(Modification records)
- Opening Delimiter -
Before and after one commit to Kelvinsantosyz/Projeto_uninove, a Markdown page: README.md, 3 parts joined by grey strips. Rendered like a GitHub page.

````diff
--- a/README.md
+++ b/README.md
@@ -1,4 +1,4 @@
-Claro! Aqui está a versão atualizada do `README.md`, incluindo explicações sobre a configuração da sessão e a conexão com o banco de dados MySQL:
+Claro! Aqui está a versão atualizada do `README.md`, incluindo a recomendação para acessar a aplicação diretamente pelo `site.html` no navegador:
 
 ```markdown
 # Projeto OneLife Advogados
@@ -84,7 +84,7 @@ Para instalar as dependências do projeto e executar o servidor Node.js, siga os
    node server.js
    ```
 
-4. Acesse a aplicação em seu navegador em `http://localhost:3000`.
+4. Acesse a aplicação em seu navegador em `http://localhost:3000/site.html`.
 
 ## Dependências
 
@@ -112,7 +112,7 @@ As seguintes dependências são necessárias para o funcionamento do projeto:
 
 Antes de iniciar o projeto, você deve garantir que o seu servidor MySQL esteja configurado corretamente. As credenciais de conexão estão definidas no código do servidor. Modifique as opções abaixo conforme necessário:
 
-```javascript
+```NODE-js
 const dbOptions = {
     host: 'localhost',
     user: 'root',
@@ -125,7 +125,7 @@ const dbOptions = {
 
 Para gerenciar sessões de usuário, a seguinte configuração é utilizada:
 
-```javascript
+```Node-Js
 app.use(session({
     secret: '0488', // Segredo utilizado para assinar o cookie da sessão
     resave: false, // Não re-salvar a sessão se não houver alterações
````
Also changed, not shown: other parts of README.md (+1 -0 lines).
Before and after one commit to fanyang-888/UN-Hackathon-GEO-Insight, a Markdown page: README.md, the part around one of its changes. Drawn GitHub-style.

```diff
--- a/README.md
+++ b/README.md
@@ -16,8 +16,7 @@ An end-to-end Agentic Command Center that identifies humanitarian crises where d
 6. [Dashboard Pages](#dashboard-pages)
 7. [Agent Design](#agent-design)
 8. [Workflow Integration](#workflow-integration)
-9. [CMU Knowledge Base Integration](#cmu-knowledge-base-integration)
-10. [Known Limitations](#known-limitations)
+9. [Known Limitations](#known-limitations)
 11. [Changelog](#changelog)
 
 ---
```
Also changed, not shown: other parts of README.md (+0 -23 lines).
- Closing Delimiter -
- [WORK TO BE COMPLETED]
Tally up how many lines in the records contain the string "limitations". Answer with that figure only.

- [SOLUTION FOR THIS EXERCISE]
2